Lemon-Caramel Icebox Cake

  • Active Time 55m
  • Total Time 12h 55m

Serves twelve

The caramel and the lemon curd can be made ahead and refrigerated for up to 5 days. The caramel needs to be warmed to a pourable consistency before using.


  • For the Lemon Curd:
  • 4 large eggs
  • 4 large egg yolks (reserve the whites from 2 of the eggs for the meringue topping)
  • 3 tablespoons finely grated lemon zest (from about 3 lemons)
  • 1/2 cup sugar
  • 2/3 cup fresh lemon juice
  • 5 ounces (10 tablespoons) unsalted butter, cut in pieces
  • For the Caramel:
  • 3/4 cup sugar
  • 2 tablespoons light corn syrup
  • 1/4 cup water
  • 1/4 cup plus 2 tablespoons heavy cream
  • 1/4 teaspoon vanilla extract
  • For Assembly:
  • 5 ounces (about 1 1/2 cups) graham crackers crumbs (from about 10 crackers), lightly toasted in a 350 degrees F oven until they just take on some color, about 7 minutes.
  • 2 ounces (4 tablespoons) unsalted butter, melted
  • 1 1/2 cups heavy cream
  • 2 egg whites
  • 5 tablespoons sugar; more for the pan


TO MAKE THE LEMON CURD: Bring a medium pot filled half way with water to a simmer. In a medium stainless-steel bowl of a double boiler, whisk the eggs, yolks, zest, sugar and lemon juice. Put the bowl over (not touching) the simmering water and whisk until the mixture thickens and becomes smooth and custard-like, about 10 minutes; remove from the heat. Whisk in the butter a piece at a time. Strain the curd through a fine mesh into a bowl. Put plastic wrap directly on its surface and refrigerate.

TO MAKE THE CARAMEL: In a medium, heavy-based saucepan, combine the sugar, corn syrup, and water; stir until the sugar dissolves. Cook over high heat until the mixture turns dark amber. Don't stir the caramel while it cooks; instead, swirl the pan gently to get an even color. Remove from the heat and whisk in the cream (be careful, it will splatter). Return the mixture to the heat, whisk until smooth, and then whisk in the vanilla. Let cool to room temperature.

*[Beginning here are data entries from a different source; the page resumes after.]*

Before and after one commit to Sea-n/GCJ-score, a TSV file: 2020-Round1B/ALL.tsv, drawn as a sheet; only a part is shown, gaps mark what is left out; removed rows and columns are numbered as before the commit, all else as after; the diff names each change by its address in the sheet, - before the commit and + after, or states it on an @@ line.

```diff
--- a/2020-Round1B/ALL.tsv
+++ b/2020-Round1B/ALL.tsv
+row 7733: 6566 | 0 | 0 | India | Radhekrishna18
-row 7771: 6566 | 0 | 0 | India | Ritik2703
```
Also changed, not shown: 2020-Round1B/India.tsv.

TO ASSEMBLE: Spray a 9-inch springform pan with nonstick cooking spray or grease it lightly. Dust the pan with sugar and knock out any excess. Combine the toasted graham cracker crumbs and butter, rubbing them together with your fingertips to combine thoroughly. Sprinkle half of the crumbs over the bottom of the pan and pat down; reserve the rest.

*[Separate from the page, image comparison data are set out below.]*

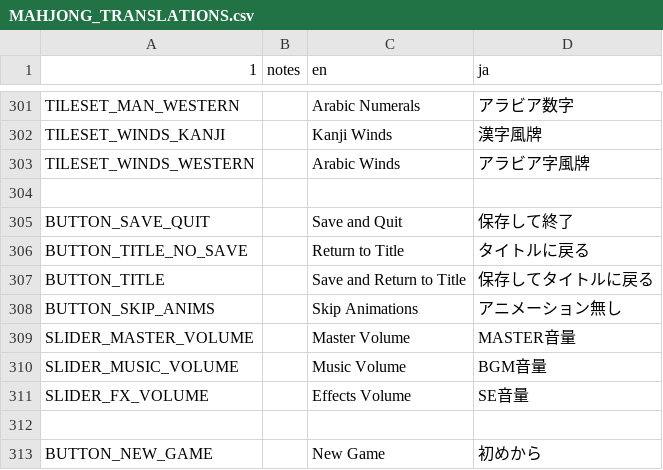
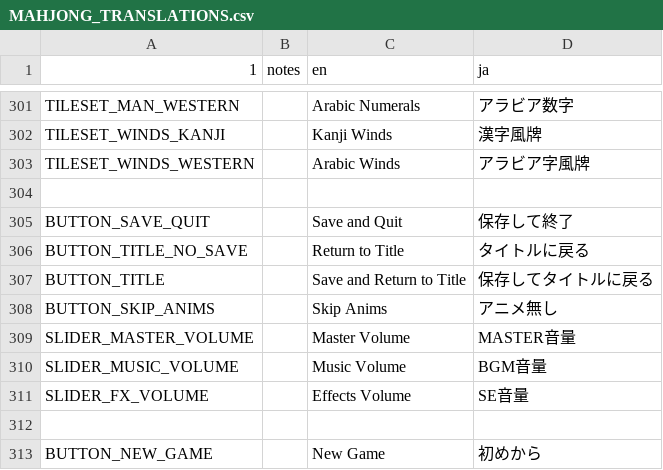
Before and after one commit to nanahyakuman/ultimahjong, a CSV file: text/MAHJONG_TRANSLATIONS.csv, drawn as a sheet; only a part is shown, gaps mark what is left out; the diff covers the shown part only.

```diff
--- a/text/MAHJONG_TRANSLATIONS.csv
+++ b/text/MAHJONG_TRANSLATIONS.csv
@@ -345,3 +345,3 @@ BUTTON_TITLE_NO_SAVE,,Return to Title,タイトルに戻る
 BUTTON_TITLE,,Save and Return to Title,保存してタイトルに戻る
-BUTTON_SKIP_ANIMS,,Skip Animations,アニメーション無し
+BUTTON_SKIP_ANIMS,,Skip Anims,アニメ無し
 SLIDER_MASTER_VOLUME,,Master Volume,MASTER音量
```
Also changed, not shown: 4 added rows, 2 removed rows and 10 edited cells elsewhere in this file, 17 other files.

In a large bowl, whisk the cream to firm peaks. Fold in the cooled lemon curd. Spoon half of the lemon cream over the cracker crust and spread it evenly to the edges of the pan. Sprinkle the remaining crumbs over the lemon cream. Spread the remaining lemon cream over the crumbs. Pour a little more than half of the caramel over the lemon cream, reserving the rest in the refrigerator. Put the cake in the freezer while you make the meringue topping.

Whisk the egg whites and sugar in a double boiler over medium-high heat (as you did with the lemon curd) and cook until the mixture is warm and the sugar is dissolved, about 2 minutes. With an electric mixer, whisk the whites to stiff peaks. Spread the meringue on the top of the cake. Freeze the cake, unwrapped, overnight. (For longer storage, wrap it in plastic once the meringue has firmed up; unwrap before defrosting.)

TO SERVE: About an hour before serving, transfer the cake to the refrigerator. Just before serving, reheat the remaining caramel sauce if you want to drizzle some on the plate. Brown the meringue by running it under a hot broiler, rotating the cake if necessary, until evenly browned (or brown it with a propane torch). Run a thin knife around the sides of the cake and remove the springform. Cut the cake into slices with a warm knife. Cake may need to soften somewhat before serving. Serve with a drizzle of warm caramel sauce.

Recipe reprinted by permission of <I>Fine Cooking<. All rights reserved.

RecID 5720

nutrition information per serving

459 calories; 32g total fat; 229mg cholesterol; 124mg sodium; 41g carbohydrates; 1g fiber; 5g protein

These nutrition facts are calculated according to the ingredients listed in this recipe. Any substitutions will change these facts. Although we strive for accuracy, please note that food manufacturers occasionally change their food formulas, which could affect the calculations as shown.

Sign Up for Cooking.com Newsletters Here

Delicious recipes, easy meal ideas and holiday inspiration delivered straight to your inbox.

Follow Cooking.com